All Whites coach Danny Hay has slammed the Oceania Football Confederation, saying their decision around the format of their World Cup qualifying tournament next March would "happen nowhere else in the world" and has "devalued" the qualifying process for the 2022 World Cup in Qatar.
In what would be a bizarre scenario, Hay could be forced to use a squad of almost entirely amateur players for at least the first two qualifying matches, which will be staged outside an official Fifa window.
It means that key men like Chris Wood, Sarpreet Singh, Winston Reid, Ryan Thomas, Liberato Cacace and Joe Bell and many others would be unavailable for part of the tournament, as clubs don't have to release them.
On Monday night OFC confirmed the format, with three round-robin group games, before a semifinal and final, spread across 15 days, not including preparation time.
It's a commitment of almost three weeks, with the first group match scheduled for March 16 and the final set for March 30.
The international window, when clubs are mandated to release players, runs from March 21 to March 29.
OFC had applied to Fifa for an eight-day extension, but the Herald understands their request was blocked by the European clubs. Fifa has since granted a one day extension, to take in the final.
New Zealand Football pushed for a straight knockout tournament (quarter-final, semifinal and final), which could have been accommodated within the existing window, but were outvoted, with the other Oceania nations reluctant to travel to Qatar with the prospect of just one match.
But it leaves the All Whites in an unprecedented situation.
"This would happen nowhere else in the world," said Hay, who is currently visiting Kiwi players in Europe. "I'm here in Denmark and trying to explain how this is transpired. Nobody here can get their head around - they were just bamboozled.
"Imagine saying to the Danish national team that you've got World Cup qualifying but you can't pick the best players.

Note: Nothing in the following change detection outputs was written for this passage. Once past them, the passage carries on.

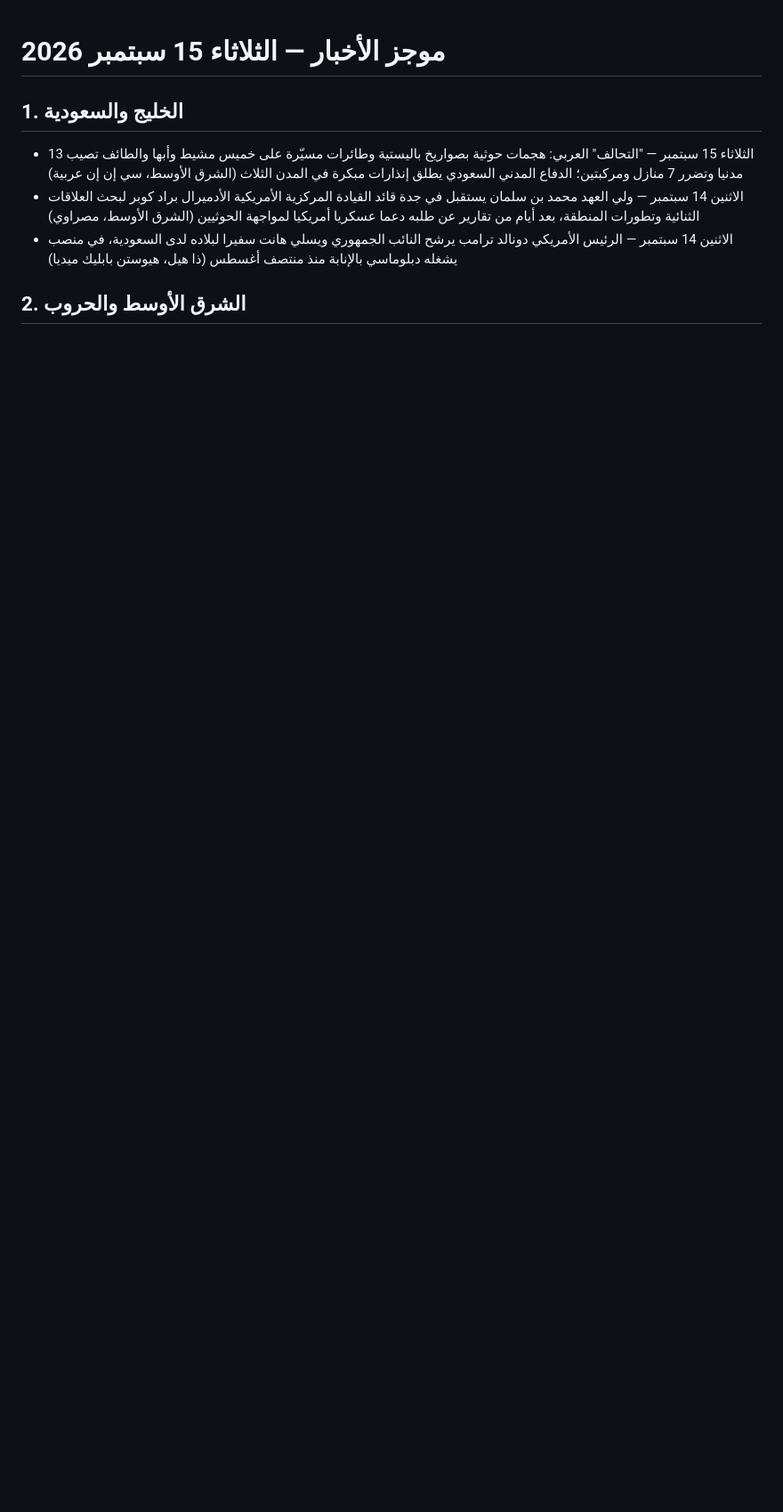
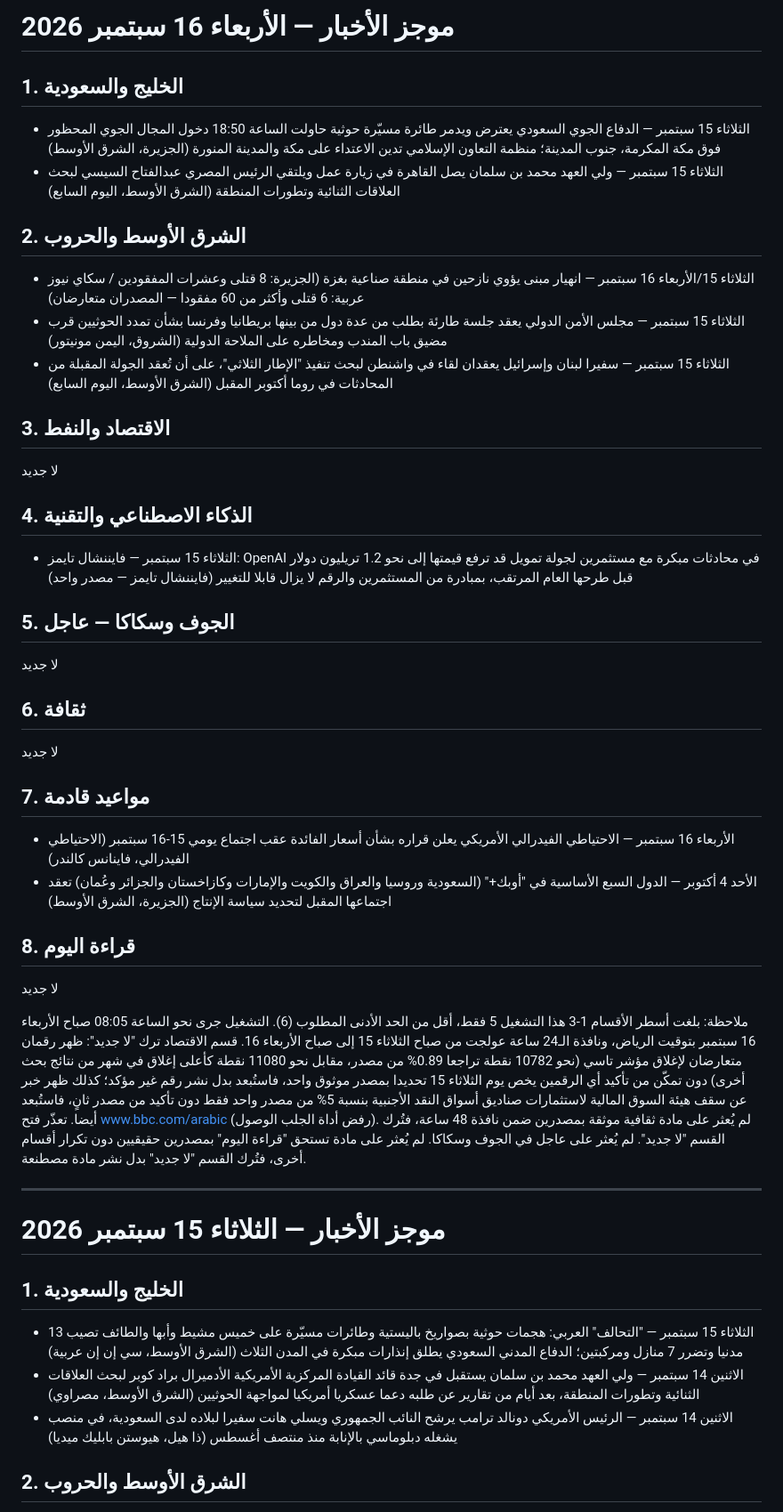
Before and after one commit to yodas000/news-brief, a Markdown page: news-brief.md, the part around the change. Shown at 89% size. Rendered like a GitHub page; blank space fills up the shorter version.

Commit message:
brief: 2026-09-16
Co-Authored-By: Claude Sonnet 5 <noreply@anthropic.com>
Claude-Session: https://claude.ai/code/session_01Rhqg21ynq3BtqKdvUJYjvD

```diff
--- a/news-brief.md
+++ b/news-brief.md
@@ -1,3 +1,36 @@
+# موجز الأخبار — الأربعاء 16 سبتمبر 2026
+
+## 1. الخليج والسعودية
+- الثلاثاء 15 سبتمبر — الدفاع الجوي السعودي يعترض ويدمر طائرة مسيّرة حوثية حاولت الساعة 18:50 دخول المجال الجوي المحظور فوق مكة المكرمة، جنوب المدينة؛ منظمة التعاون الإسلامي تدين الاعتداء على مكة والمدينة المنورة (الجزيرة، الشرق الأوسط)
+- الثلاثاء 15 سبتمبر — ولي العهد محمد بن سلمان يصل القاهرة في زيارة عمل ويلتقي الرئيس المصري عبدالفتاح السيسي لبحث العلاقات الثنائية وتطورات المنطقة (الشرق الأوسط، اليوم السابع)
+
+## 2. الشرق الأوسط والحروب
+- الثلاثاء 15/الأربعاء 16 سبتمبر — انهيار مبنى يؤوي نازحين في منطقة صناعية بغزة (الجزيرة: 8 قتلى وعشرات المفقودين / سكاي نيوز عربية: 6 قتلى وأكثر من 60 مفقودا — المصدران متعارضان)
+- الثلاثاء 15 سبتمبر — مجلس الأمن الدولي يعقد جلسة طارئة بطلب من عدة دول من بينها بريطانيا وفرنسا بشأن تمدد الحوثيين قرب مضيق باب المندب ومخاطره على الملاحة الدولية (الشروق، اليمن مونيتور)
+- الثلاثاء 15 سبتمبر — سفيرا لبنان وإسرائيل يعقدان لقاء في واشنطن لبحث تنفيذ "الإطار الثلاثي"، على أن تُعقد الجولة المقبلة من المحادثات في روما أكتوبر المقبل (الشرق الأوسط، اليوم السابع)
+
+## 3. الاقتصاد والنفط
+لا جديد
+
+## 4. الذكاء الاصطناعي والتقنية
+- الثلاثاء 15 سبتمبر — فايننشال تايمز: OpenAI في محادثات مبكرة مع مستثمرين لجولة تمويل قد ترفع قيمتها إلى نحو 1.2 تريليون دولار قبل طرحها العام المرتقب، بمبادرة من المستثمرين والرقم لا يزال قابلا للتغيير (فايننشال تايمز — مصدر واحد)
+
+## 5. الجوف وسكاكا — عاجل
+لا جديد
+
+## 6. ثقافة
+لا جديد
+
+## 7. مواعيد قادمة
+- الأربعاء 16 سبتمبر — الاحتياطي الفيدرالي الأمريكي يعلن قراره بشأن أسعار الفائدة عقب اجتماع يومي 15-16 سبتمبر (الاحتياطي الفيدرالي، فاينانس كالندر)
+- الأحد 4 أكتوبر — الدول السبع الأساسية في "أوبك+" (السعودية وروسيا والعراق والكويت والإمارات وكازاخستان والجزائر وعُمان) تعقد اجتماعها المقبل لتحديد سياسة الإنتاج (الجزيرة، الشرق الأوسط)
+
+## 8. قراءة اليوم
+لا جديد
+
+ملاحظة: بلغت أسطر الأقسام 1-3 هذا التشغيل 5 فقط، أقل من الحد الأدنى المطلوب (6). التشغيل جرى نحو الساعة 08:05 صباح الأربعاء 16 سبتمبر بتوقيت الرياض، ونافذة الـ24 ساعة عولجت من صباح الثلاثاء 15 إلى صباح الأربعاء 16. قسم الاقتصاد ترك "لا جديد": ظهر رقمان متعارضان لإغلاق مؤشر تاسي (نحو 10782 نقطة تراجعا 0.89% من مصدر، مقابل نحو 11080 نقطة كأعلى إغلاق في شهر من نتائج بحث أخرى) دون تمكّن من تأكيد أي الرقمين يخص يوم الثلاثاء 15 تحديدا بمصدر موثوق واحد، فاستُبعد بدل نشر رقم غير مؤكد؛ كذلك ظهر خبر عن سقف هيئة السوق المالية لاستثمارات صناديق أسواق النقد الأجنبية بنسبة 5% من مصدر واحد فقط دون تأكيد من مصدر ثانٍ، فاستُبعد أيضا. تعذّر فتح www.bbc.com/arabic (رفض أداة الجلب الوصول). لم يُعثر على مادة ثقافية موثقة بمصدرين ضمن نافذة 48 ساعة، فتُرك القسم "لا جديد". لم يُعثر على عاجل في الجوف وسكاكا. لم يُعثر على مادة تستحق "قراءة اليوم" بمصدرين حقيقيين دون تكرار أقسام أخرى، فتُرك القسم "لا جديد" بدل نشر مادة مصطنعة.
+
+---
 # موجز الأخبار — الثلاثاء 15 سبتمبر 2026
 
 ## 1. الخليج والسعودية
```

They found that very hard to imagine.
"The reality is we may be missing a full strength squad for all three games leading into the semifinal or final, if we were to make it that far."
While massively disappointed, Hay wasn't completely surprised by the decision.
"OFC have got to make their own decisions and they've got to be accountable by that," said Hay. "If they think this is the right decision [and] devaluing a World Cup is the right thing to do, so be it, we just deal with it."
But he felt for the playing group.
"It hurts, it hurts them badly," said Hay, citing a conversation with Burnley striker Wood.
"He's really, really disappointed about this decision; he's a little bit beyond belief that it's actually happened.
"For him, he's been robbed of at least two if not three opportunities to represent his country and more than anything, the opportunity to try and qualify for a World Cup. The likes of him, Winston [Reid] and Michael Boxall, they're not getting any younger so it could be the last opportunity."
Burnley have Premier League games on March 12 and 19, with the All Whites' group matches provisionally scheduled for March 17, 21 and 24, followed by the semifinals (March 27) and final.
Hay will continue to build relationships with various clubs over the next few months, in the hope of some leeway.
"They may be lenient, but they may not as well," said Hay. "They don't need to be."
The coach was also bullish, backing the ability of domestic based players, should they be needed.
"I've got no doubt that whoever pulls on the shirt will give the absolute best for the country," said Hay.
Hay will at least be able to potentially use a vast pool of players, with OFC competitions director Chris Kemp confirming that under tournament regulations teams could theoretically change their entire 23-man squad between matches.
That could mean Hay using one set of players for the first phase, before reinforcements arrive.
Kemp understood Hay's frustration but said the format was the "best option" under the circumstances and had been agreed by the OFC executive committee.
"We acknowledge that … everyone is not going to agree with it," said Kemp. "But the decision has been made with a balance of all 11 member associations, which is our responsibility to consider all of them.
"Unfortunately, there is an impact on which players can be released, or freely released from the clubs. That is a side effect of the decision, but it's something which all 11 member associations agreed upon."
The All Whites (world No 110) were placed in Group B during Tuesday's draw, which looked the marginally harder pool.
They will face New Caledonia (153), Fiji (161) and Papua New Guinea (164).
Group A features Solomon Islands (141), Tahiti (159), Vanuatu (163) and the winner of a qualifying playoff between Tonga (199) and Cook Islands (no ranking).
New Zealand will still be favourites, but the unusual circumstances could level the playing field considerably.
OFC World Cup qualifying tournament proposed schedule
Group A, match day 1: March 16
Group B, match day 1: March 17
Group A, match day 2: March 20
Group B, match day 2: March 21
Group A & B, match day 3: March 24
Semifinals: March 27
Final: March 30